ASSIGNMENT: The answer must be every line of the records in which the string "padding" appears.

SOURCE MATERIAL:
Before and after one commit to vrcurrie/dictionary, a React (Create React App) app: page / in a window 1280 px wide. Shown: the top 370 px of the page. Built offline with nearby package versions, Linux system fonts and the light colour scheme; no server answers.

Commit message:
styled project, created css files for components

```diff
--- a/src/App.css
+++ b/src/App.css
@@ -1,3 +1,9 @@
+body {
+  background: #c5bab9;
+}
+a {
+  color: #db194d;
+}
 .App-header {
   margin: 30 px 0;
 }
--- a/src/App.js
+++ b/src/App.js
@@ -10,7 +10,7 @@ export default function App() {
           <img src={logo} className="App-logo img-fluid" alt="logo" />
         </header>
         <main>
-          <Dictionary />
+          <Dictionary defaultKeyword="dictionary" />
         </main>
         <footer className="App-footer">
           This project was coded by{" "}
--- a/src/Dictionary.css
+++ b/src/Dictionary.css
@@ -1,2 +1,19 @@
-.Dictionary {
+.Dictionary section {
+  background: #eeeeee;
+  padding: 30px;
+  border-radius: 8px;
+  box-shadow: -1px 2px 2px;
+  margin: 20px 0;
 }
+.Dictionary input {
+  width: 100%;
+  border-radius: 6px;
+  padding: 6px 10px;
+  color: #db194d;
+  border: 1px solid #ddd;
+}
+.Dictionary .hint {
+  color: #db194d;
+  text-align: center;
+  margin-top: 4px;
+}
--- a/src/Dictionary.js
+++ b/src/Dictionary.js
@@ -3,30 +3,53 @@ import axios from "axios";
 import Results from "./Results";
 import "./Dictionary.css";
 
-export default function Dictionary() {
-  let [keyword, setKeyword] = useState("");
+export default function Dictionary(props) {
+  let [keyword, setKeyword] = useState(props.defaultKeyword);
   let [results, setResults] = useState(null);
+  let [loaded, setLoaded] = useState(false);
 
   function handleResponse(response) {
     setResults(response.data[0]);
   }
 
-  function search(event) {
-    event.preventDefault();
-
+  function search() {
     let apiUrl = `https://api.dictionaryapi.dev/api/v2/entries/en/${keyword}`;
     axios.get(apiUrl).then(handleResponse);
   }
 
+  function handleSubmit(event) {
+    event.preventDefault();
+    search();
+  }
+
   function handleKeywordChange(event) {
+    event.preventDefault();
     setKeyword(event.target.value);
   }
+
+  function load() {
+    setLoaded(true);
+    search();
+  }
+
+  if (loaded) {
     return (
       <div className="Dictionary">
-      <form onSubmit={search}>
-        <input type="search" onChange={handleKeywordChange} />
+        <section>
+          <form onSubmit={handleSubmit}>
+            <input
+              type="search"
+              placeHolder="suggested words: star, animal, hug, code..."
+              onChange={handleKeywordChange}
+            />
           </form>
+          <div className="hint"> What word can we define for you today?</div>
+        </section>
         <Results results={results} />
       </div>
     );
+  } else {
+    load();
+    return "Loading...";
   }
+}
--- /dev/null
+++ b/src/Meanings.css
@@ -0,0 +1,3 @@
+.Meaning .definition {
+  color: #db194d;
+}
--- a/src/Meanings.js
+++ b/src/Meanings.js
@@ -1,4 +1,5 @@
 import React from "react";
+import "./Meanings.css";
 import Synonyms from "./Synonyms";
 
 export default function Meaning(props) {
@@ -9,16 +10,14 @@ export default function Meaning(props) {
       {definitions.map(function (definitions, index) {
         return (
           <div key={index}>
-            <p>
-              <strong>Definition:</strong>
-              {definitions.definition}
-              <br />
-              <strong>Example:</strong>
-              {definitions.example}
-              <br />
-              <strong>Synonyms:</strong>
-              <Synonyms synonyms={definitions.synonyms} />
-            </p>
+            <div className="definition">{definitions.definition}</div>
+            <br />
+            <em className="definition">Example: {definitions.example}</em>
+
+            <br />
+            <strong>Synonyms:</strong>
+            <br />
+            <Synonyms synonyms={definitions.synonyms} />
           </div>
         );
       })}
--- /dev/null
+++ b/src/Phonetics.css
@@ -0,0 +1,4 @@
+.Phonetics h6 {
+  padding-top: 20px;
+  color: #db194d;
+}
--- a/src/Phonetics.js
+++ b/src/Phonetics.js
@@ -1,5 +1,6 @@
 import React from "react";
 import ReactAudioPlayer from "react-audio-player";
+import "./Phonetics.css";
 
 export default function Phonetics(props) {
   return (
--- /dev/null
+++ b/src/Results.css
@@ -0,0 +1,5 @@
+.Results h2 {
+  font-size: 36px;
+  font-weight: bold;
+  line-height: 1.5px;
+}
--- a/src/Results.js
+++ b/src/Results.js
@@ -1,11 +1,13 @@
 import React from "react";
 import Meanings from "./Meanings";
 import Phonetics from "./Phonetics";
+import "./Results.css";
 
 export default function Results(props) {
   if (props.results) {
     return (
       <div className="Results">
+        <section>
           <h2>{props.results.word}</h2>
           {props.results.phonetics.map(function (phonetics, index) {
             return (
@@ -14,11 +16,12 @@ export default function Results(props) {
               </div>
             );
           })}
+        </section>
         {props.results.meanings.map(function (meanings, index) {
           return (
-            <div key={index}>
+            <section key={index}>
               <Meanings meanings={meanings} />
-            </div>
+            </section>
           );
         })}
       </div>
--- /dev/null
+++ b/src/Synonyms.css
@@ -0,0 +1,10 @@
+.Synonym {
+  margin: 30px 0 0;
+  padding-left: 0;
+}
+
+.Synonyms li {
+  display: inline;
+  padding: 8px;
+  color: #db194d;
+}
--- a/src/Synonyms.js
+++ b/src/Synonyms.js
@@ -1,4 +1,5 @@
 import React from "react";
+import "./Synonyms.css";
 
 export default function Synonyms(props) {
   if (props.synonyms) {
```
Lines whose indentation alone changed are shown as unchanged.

SOLUTION FOR THIS PROBLEM:
+  padding: 30px;
+  padding: 6px 10px;
+  padding-top: 20px;
+  padding-left: 0;
+  padding: 8px;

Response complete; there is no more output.